Top of Records shown

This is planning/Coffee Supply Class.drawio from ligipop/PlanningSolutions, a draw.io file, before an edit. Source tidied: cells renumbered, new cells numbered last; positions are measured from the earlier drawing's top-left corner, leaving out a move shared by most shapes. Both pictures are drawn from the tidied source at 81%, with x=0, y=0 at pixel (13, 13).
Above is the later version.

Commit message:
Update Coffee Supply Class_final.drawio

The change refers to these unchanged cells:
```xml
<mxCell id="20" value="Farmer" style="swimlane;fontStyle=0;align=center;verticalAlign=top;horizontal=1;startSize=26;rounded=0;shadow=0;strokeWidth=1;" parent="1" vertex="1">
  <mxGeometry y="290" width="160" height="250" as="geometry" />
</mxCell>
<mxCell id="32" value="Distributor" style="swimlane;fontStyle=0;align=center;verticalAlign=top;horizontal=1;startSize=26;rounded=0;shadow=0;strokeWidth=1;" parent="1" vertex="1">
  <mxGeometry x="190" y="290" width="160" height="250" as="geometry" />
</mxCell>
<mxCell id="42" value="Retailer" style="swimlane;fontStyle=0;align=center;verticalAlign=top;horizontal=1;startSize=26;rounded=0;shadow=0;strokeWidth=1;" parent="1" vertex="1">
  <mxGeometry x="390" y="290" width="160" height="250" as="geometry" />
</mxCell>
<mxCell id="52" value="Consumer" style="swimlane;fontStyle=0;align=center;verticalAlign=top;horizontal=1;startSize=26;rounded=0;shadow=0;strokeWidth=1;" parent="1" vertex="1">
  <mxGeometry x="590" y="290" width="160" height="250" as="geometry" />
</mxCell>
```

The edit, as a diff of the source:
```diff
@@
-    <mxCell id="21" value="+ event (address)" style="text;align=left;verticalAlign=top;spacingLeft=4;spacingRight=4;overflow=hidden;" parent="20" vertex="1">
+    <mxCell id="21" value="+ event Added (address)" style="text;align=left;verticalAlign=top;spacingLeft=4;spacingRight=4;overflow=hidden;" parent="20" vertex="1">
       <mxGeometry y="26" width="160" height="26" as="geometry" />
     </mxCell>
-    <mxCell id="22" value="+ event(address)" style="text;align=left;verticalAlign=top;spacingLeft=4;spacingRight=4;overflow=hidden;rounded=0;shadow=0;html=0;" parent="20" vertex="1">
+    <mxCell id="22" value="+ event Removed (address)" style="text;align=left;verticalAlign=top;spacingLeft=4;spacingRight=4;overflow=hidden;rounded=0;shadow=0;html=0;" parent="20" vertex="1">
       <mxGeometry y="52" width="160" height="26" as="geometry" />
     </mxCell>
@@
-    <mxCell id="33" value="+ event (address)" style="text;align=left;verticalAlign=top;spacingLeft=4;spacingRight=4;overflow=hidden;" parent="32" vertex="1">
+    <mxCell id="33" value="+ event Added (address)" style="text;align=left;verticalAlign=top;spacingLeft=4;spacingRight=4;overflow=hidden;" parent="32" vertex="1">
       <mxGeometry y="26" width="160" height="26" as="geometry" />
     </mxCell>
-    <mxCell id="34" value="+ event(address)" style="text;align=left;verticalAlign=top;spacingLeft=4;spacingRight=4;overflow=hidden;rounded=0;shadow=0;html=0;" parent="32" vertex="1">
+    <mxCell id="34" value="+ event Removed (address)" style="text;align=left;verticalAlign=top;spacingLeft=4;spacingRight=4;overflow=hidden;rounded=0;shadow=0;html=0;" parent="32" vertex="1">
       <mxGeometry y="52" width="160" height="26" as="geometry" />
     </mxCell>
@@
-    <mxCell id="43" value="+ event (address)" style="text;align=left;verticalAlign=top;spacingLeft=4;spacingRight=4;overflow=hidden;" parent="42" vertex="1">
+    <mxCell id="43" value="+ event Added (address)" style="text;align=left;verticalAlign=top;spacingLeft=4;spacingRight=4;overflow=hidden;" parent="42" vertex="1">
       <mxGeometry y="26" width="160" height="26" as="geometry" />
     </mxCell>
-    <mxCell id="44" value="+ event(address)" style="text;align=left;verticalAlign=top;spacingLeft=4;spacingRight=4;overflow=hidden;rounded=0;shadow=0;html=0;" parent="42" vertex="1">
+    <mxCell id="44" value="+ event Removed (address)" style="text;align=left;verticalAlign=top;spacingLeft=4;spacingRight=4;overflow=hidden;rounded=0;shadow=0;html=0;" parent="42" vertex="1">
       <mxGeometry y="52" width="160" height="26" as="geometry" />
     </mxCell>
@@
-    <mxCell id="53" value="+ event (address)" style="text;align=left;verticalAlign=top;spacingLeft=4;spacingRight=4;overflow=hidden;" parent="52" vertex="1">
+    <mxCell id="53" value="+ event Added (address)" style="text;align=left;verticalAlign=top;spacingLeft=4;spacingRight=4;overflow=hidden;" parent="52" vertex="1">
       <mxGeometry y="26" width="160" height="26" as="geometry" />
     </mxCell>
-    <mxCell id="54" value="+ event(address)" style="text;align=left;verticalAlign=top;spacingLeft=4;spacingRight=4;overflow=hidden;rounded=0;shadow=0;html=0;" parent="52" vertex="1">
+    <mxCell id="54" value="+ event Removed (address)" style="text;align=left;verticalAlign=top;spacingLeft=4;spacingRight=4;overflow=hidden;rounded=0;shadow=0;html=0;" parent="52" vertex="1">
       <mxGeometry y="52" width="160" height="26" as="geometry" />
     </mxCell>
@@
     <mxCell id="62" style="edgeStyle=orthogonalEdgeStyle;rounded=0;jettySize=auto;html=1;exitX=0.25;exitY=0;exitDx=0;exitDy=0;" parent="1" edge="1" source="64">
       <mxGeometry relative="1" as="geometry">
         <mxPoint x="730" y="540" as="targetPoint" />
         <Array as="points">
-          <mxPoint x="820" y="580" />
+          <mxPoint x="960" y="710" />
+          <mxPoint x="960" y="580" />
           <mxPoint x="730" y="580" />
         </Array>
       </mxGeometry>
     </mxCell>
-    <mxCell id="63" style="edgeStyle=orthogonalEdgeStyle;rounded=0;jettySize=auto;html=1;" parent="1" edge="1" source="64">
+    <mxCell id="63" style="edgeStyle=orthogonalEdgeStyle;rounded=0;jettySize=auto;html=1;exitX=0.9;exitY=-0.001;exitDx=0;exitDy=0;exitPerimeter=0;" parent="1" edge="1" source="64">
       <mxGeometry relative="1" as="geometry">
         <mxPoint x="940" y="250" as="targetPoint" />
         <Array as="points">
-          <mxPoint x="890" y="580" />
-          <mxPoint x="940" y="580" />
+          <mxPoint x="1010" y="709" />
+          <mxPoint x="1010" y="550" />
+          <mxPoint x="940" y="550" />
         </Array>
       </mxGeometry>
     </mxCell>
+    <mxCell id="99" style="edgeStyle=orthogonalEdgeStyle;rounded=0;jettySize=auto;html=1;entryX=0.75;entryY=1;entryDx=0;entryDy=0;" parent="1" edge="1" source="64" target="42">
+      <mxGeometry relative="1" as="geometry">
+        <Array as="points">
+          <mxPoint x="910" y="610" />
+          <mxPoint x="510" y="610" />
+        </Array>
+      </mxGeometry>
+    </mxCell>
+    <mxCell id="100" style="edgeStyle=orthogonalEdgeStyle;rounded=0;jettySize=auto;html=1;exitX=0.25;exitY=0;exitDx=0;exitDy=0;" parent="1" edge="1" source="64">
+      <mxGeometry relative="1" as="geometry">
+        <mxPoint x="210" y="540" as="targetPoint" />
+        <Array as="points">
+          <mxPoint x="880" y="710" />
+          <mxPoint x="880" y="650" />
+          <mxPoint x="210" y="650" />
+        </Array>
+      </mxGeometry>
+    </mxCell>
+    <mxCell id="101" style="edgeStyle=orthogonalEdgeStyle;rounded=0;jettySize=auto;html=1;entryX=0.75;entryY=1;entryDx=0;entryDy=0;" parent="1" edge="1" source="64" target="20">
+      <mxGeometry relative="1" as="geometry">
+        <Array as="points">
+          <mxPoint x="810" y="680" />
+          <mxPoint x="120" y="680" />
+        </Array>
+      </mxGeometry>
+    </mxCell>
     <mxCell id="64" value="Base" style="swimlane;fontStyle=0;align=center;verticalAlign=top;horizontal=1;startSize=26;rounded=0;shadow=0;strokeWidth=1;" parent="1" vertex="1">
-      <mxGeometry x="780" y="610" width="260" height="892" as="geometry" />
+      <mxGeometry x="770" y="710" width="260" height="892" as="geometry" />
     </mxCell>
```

Bottom of Records shown

▶ _Prompt_
Using the entries, state how many of their lines hold "horizontal"; give the number and no more.

▶ _Expected answer_
5